If you've ever wondered where to put an adverb in a sentence -- ate quickly or quickly ate? -- you've tangled with grammar. If words are the bones of a language, grammar is its skeleton, the framework of rules that dictates what goes where, so that the speakers (and writers) of a language can be consistently understood by other speakers of the same language. English grammar is complex, and trying to learn it as a non-native speaker can be frustrating. But the basics can be boiled down to a few simple principles.
Know the parts of speech. What is commonly referred to as the "parts of speech" are the words you use to make a sentence -- nouns, pronouns, verbs, adjectives, adverbs, prepositions, conjunctions, interjections. Find a good book on grammar or visit an online grammar site (see "Resources" below) and learn the role each part of speech plays in a sentence.
Learn the structure of a sentence. Once you have a good grounding in the parts of speech, you can use them to build a sentence. There are three basic parts to a sentence: 1) The subject (who or what is the subject of your sentence?); 2) The predicate (what is the subject doing?); and 3) The complement (one or more words that give added information about the subject and verb). For more information about each part of a sentence, refer to your grammar book or online source (see "Resources" below).

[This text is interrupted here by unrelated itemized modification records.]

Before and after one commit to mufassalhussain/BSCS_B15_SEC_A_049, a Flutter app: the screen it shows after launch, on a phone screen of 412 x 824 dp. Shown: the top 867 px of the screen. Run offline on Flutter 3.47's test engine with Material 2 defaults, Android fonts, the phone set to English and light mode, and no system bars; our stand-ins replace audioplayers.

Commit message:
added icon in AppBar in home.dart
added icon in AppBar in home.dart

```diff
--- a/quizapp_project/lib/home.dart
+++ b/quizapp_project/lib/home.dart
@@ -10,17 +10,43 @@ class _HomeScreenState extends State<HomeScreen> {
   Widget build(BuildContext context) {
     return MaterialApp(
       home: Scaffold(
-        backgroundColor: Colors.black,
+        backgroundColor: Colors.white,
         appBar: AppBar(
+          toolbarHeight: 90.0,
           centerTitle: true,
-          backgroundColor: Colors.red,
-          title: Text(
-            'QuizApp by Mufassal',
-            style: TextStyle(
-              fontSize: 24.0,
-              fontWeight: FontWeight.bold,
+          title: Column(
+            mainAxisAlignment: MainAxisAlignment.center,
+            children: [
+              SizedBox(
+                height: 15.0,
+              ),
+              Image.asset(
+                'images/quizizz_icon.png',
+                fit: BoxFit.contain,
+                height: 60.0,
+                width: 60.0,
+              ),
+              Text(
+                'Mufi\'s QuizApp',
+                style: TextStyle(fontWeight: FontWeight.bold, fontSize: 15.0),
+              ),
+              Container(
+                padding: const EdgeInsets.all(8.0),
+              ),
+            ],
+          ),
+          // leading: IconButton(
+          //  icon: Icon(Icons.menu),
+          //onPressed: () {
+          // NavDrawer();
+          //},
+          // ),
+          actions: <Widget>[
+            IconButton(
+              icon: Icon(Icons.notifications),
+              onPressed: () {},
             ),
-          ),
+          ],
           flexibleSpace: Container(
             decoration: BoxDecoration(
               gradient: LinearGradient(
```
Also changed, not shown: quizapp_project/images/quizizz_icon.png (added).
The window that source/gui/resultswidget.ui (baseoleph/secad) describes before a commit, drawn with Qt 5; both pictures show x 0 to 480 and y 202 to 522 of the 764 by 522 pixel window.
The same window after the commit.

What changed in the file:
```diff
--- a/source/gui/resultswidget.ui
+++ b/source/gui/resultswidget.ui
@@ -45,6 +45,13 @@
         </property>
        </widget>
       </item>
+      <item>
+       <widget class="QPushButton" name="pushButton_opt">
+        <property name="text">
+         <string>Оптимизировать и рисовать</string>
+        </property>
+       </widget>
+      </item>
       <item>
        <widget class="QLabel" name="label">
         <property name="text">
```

Practice. As with anything else, practicing your grammar on a regular basis will improve it. Find a native speaker who is willing to practice with you and correct your mistakes. Or use any of the online resources listed below. These are an excellent substitute for, or complement to, practicing with a native speaker. You can sign up to receive grammar lessons by email, take interactive quizzes, access a grammar hot line and clinic, get tips on style and presentation, learn to write more effectively, and much more.